The NEW Center has four boardrooms, all equipped with touch-screen video boards and software for video conference calls. Teleconferencing is also available “so that people can call in and be heard on the audio system,” Mettee says.

And although the venue is new, improvements are underway. Andy Malitz, general manager for Sequoia Wellness, which manages the center, says last month NEOMED reconfigured most of the seating in the atrium. “Each seating area has been smart-equipped so people can plug in at their seats and do their work,” he explains.

Pictured: Sequoia Wellness’ Andy Malitz manages NEOMED’s conference centers. The college’s director of operations, Chris Mettee, is looking to upgrade the technological capabilities.

A similar feature is used in some of the business meeting rooms at the Holiday Inn. The plugs are concealed beneath a silver panel that sits flush with the table. When pushed, the panels flip over, revealing the outlets.

Meanwhile at the Courtyard Marriott in Canfield, software is helping to draw customers. “As we get into the slower time of year, we’re trying to capitalize on more of the meeting business,” says its director of sales, Tanya Cruz.

One way the Courtyard Marriott is doing that is making it simpler to book a meeting.

On its website, guests can put in all the information about their needs, from the number of people to audiovisual requirements. The information is then sent to Cruz so she can guide the guest.

Once the event is booked, Courtyard provides guests with a custom reservation link that’s sent to their emails. “They just put in their arrival and departure date and they’re booked,” Cruz says.

Guests can also use the meeting services app. The app is sent to the client three days before his event, allowing him to connect directly with hotel staff at any time.

“That way you can request more water,” she says, “or have the temperature of the room changed without having to interrupt the meeting.”

As changes in technology accelerate, venues find they have to spend more time and effort to keep up.

“We don’t want to be an establishment that has less or knows less about the trends,” says Mike Moliterno, general manager of the Holiday Inn-Boardman.

One trend Moliterno is considering is whether to invest is “casting” or “mirroring,” which allows users to display their devices’ content on a TV screen.

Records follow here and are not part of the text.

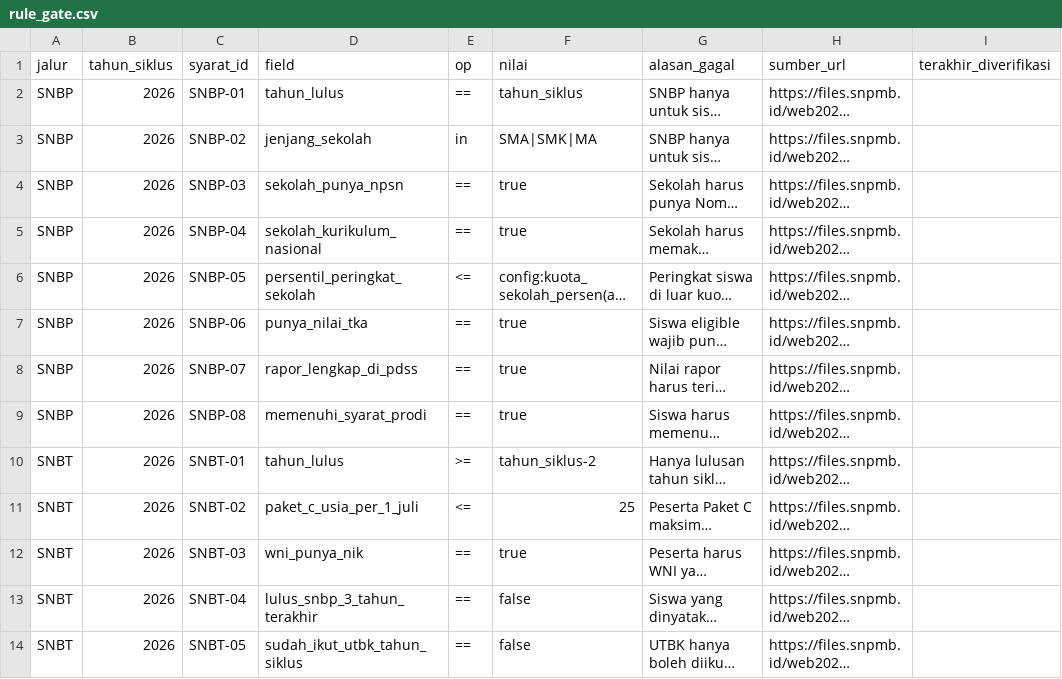
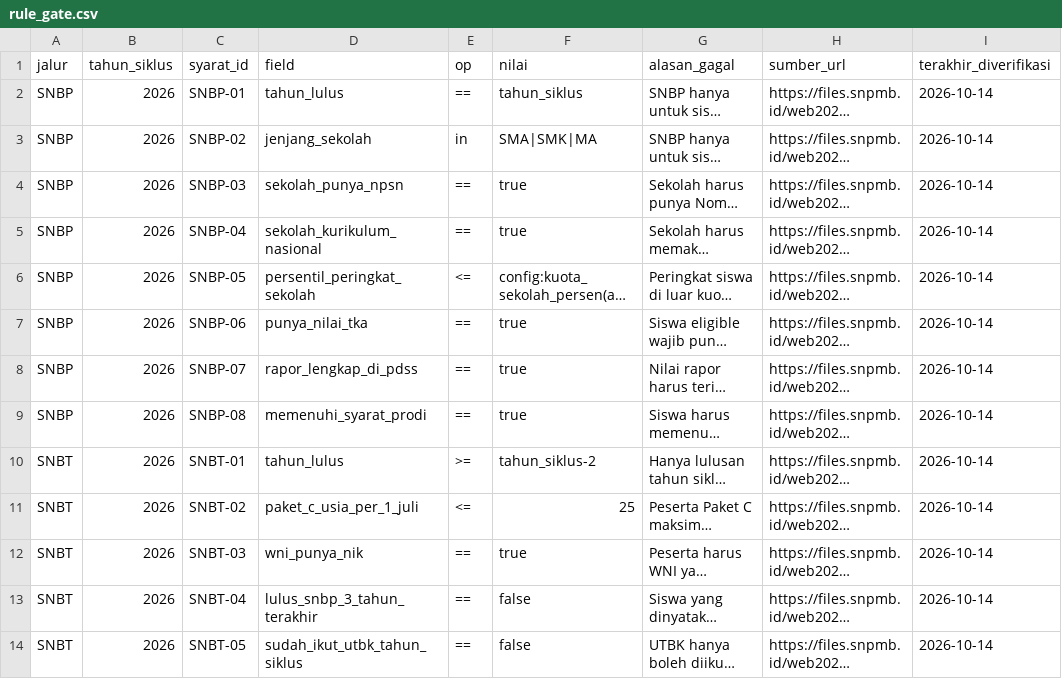
Before and after one commit to colligetxsunib/jalurku-be, a CSV file: data/seed/rule_gate.csv, drawn as a sheet; long unchanged cells end in …; the diff names each change by its address in the sheet, - before the commit and + after, or states it on an @@ line.

```diff
--- a/data/seed/rule_gate.csv
+++ b/data/seed/rule_gate.csv
-I2:I14 (terakhir_diverifikasi): (empty)
+I2:I14 (terakhir_diverifikasi): 2026-10-14
```
Also changed, not shown: data/seed/config_ketentuan.csv, data/seed/dokumen_rag_metadata.csv, 4 other files.
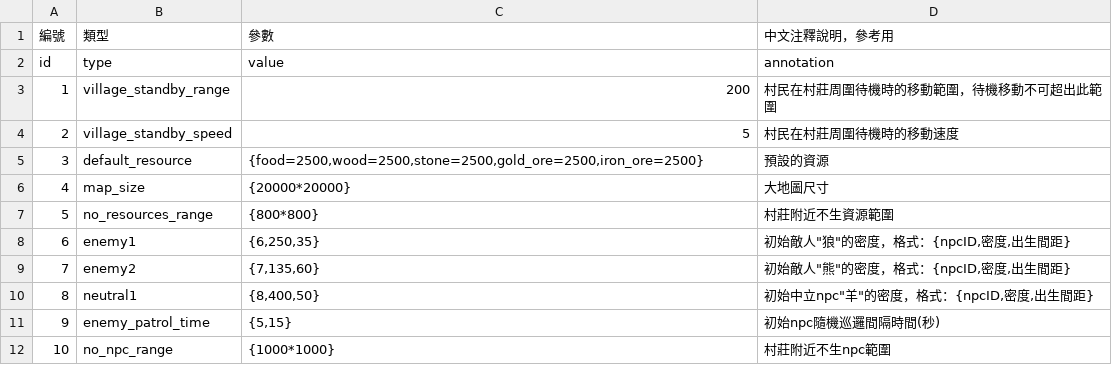
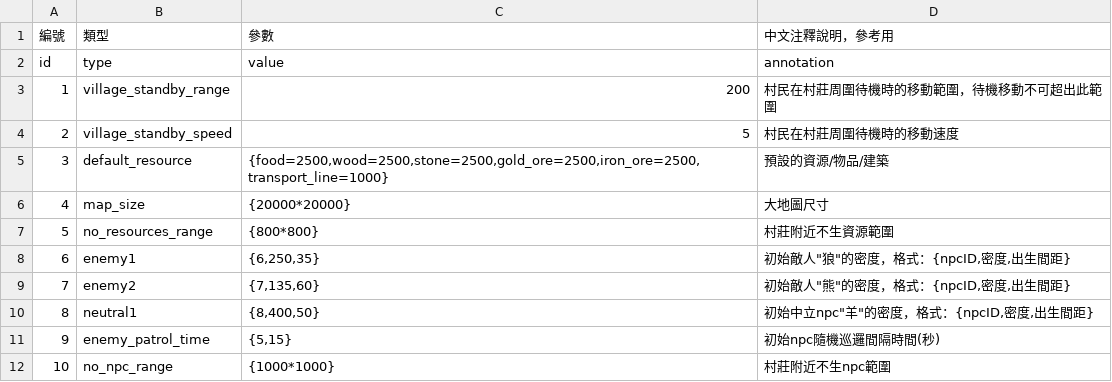
Before and after one commit to myKOF/Diablo-Factory, a CSV file: config/system_config.csv, drawn as a sheet.

```diff
--- a/config/system_config.csv
+++ b/config/system_config.csv
@@ -4,3 +4,3 @@ id,type,value,annotation
 2,village_standby_speed,5,村民在村莊周圍待機時的移動速度
-3,default_resource,"{food=2500,wood=2500,stone=2500,gold_ore=2500,iron_ore=2500}",預設的資源
+3,default_resource,"{food=2500,wood=2500,stone=2500,gold_ore=2500,iron_ore=2500,transport_line=1000}",預設的資源/物品/建築
 4,map_size,{20000*20000},大地圖尺寸
```
Also changed, not shown: config/buildings.csv, 10 other files.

“There’s a lot of competition for the dollar and everybody’s trying to be creative,” he says.

While it would seem venues should try to be all things to all people, Moliterno says that’s not always true.

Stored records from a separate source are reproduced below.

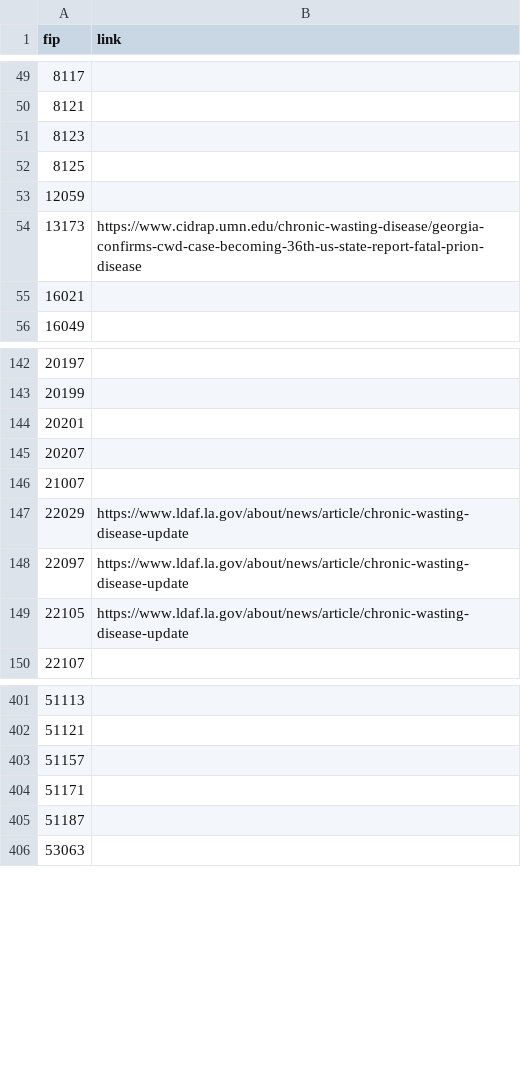
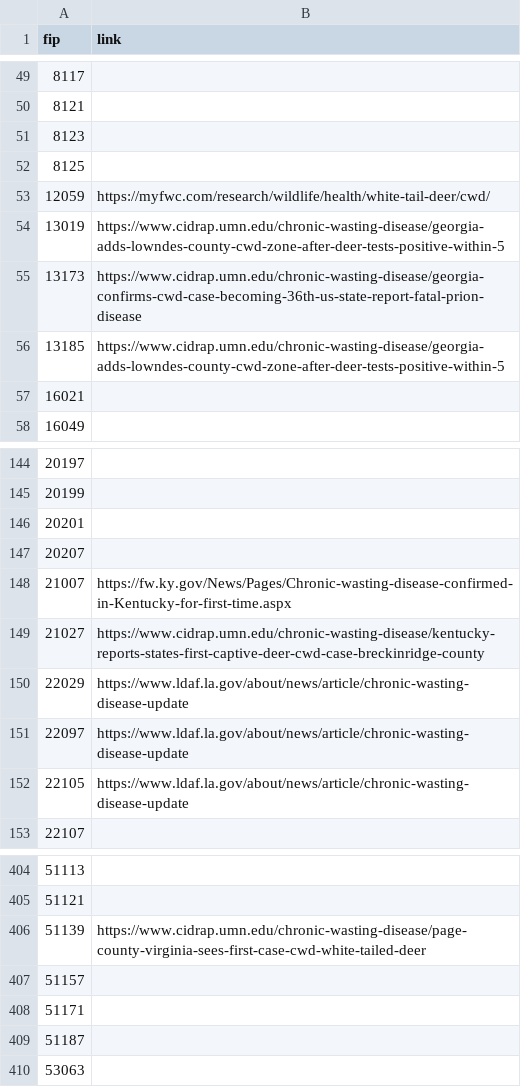
Before and after one commit to anyadoc/OvCWD, a CSV file: cwdcounties_fip.csv, drawn as a sheet; only a part is shown, gaps mark what is left out.

Commit message:
29 Oct 25

```diff
--- a/cwdcounties_fip.csv
+++ b/cwdcounties_fip.csv
@@ -52,4 +52,6 @@ fip,link
 8125,
-12059,
+12059,https://myfwc.com/research/wildlife/health/white-tail-deer/cwd/
+13019,https://www.cidrap.umn.edu/chronic-wasting-disease/georgia-adds-lowndes-county-cwd-zone-after-deer-tests-positive-within-5
 13173,https://www.cidrap.umn.edu/chronic-wasting-disease/georgia-confirms-cwd-case-becoming-36th-us-state-report-fatal-prion-disease
+13185,https://www.cidrap.umn.edu/chronic-wasting-disease/georgia-adds-lowndes-county-cwd-zone-after-deer-tests-positive-within-5
 16021,
@@ -145,3 +147,4 @@ fip,link
 20207,
-21007,
+21007,https://fw.ky.gov/News/Pages/Chronic-wasting-disease-confirmed-in-Kentucky-for-first-time.aspx
+21027,https://www.cidrap.umn.edu/chronic-wasting-disease/kentucky-reports-states-first-captive-deer-cwd-case-breckinridge-county
 22029,https://www.ldaf.la.gov/about/news/article/chronic-wasting-disease-update
@@ -402,2 +405,3 @@ fip,link
 51121,
+51139,https://www.cidrap.umn.edu/chronic-wasting-disease/page-county-virginia-sees-first-case-cwd-white-tailed-deer
 51157,
```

The Holiday Inn has several projection screens, but none descends from the ceiling, a common service at many venues.

“One company sets the screen up over here,” he explains. “Another sets it up over there.”

In addition to the latest technology, venues are looking for other ways to separate themselves from the competition.

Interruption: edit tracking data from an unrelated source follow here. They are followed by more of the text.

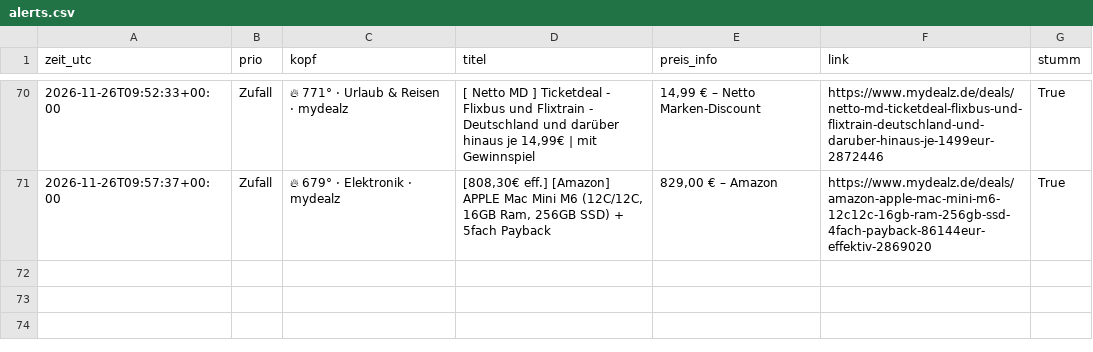
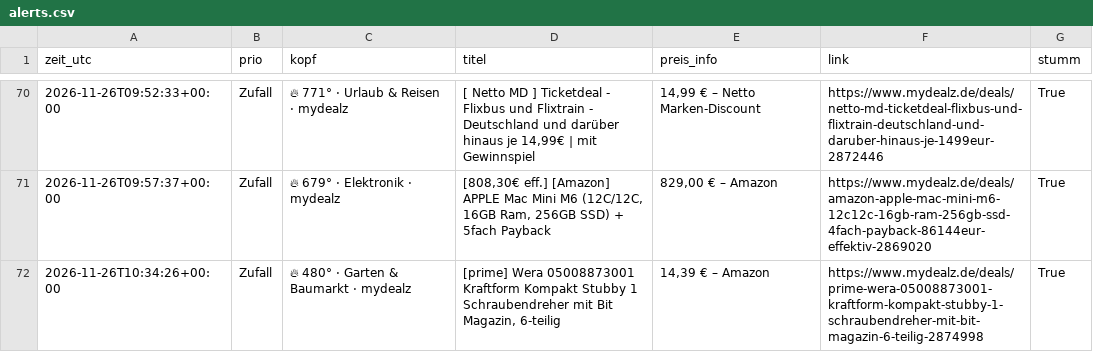
Before and after one commit to duchidachi/black-week-deal-bot, a CSV file: alerts.csv, drawn as a sheet; only a part is shown, gaps mark what is left out; the diff names each change by its address in the sheet, - before the commit and + after, or states it on an @@ line.

```diff
--- a/alerts.csv
+++ b/alerts.csv
+row 72: 2026-11-26T10:34:26+00:00 | Zufall | 🔥 480° · Garten & Baumarkt · mydealz | [prime] Wera 05008873001 Kraftform Kompakt Stubby 1 Schraubendreher mit Bit Magazin, 6-teilig | 14,39 € – Amazon | https://www.mydealz.de/deals/prime-wera-05008873001-kraftform-kompakt-stubby-1-schraubendreher-mit-bit-magazin-6-teilig-2874998 | True
```
Also changed, not shown: 1 other file.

The Courtyard Marriott boasts a large outdoor patio that leads to the Kennsington Grille Restaurant. “Which is nice,” Cruz says, “because when you get to the hotel after a long trip you don’t want to get back in the car to get something to eat.”

Another attraction is the Kennsington Golf Club, which abuts the hotel.

At the NEW Center, guests have the option of using the Sequoia Wellness Gym during their events.

Malitz says participants in business retreats often make use of the rock climbing wall and yoga instructor. “It’s one of the unique things that we can offer here by having a medical fitness center on premises,” he says.

Moliterno says the Holiday Inn just made a sizeable investment in lighting for its events and its administration is considering whether to build a patio outside.

“We think that would be a nice differentiator for us,” he says.

Keeping up with the latest in technology, all agree, remains to be a top priority. “Who knows what will be the next thing they’ll invent that will become a must-have?” Cruz asks.

Pictured: The Canfield Marriott offers an event planning app, says Tanya Cruz, director of sales.

Copyright 2024 The Business Journal, Youngstown, Ohio.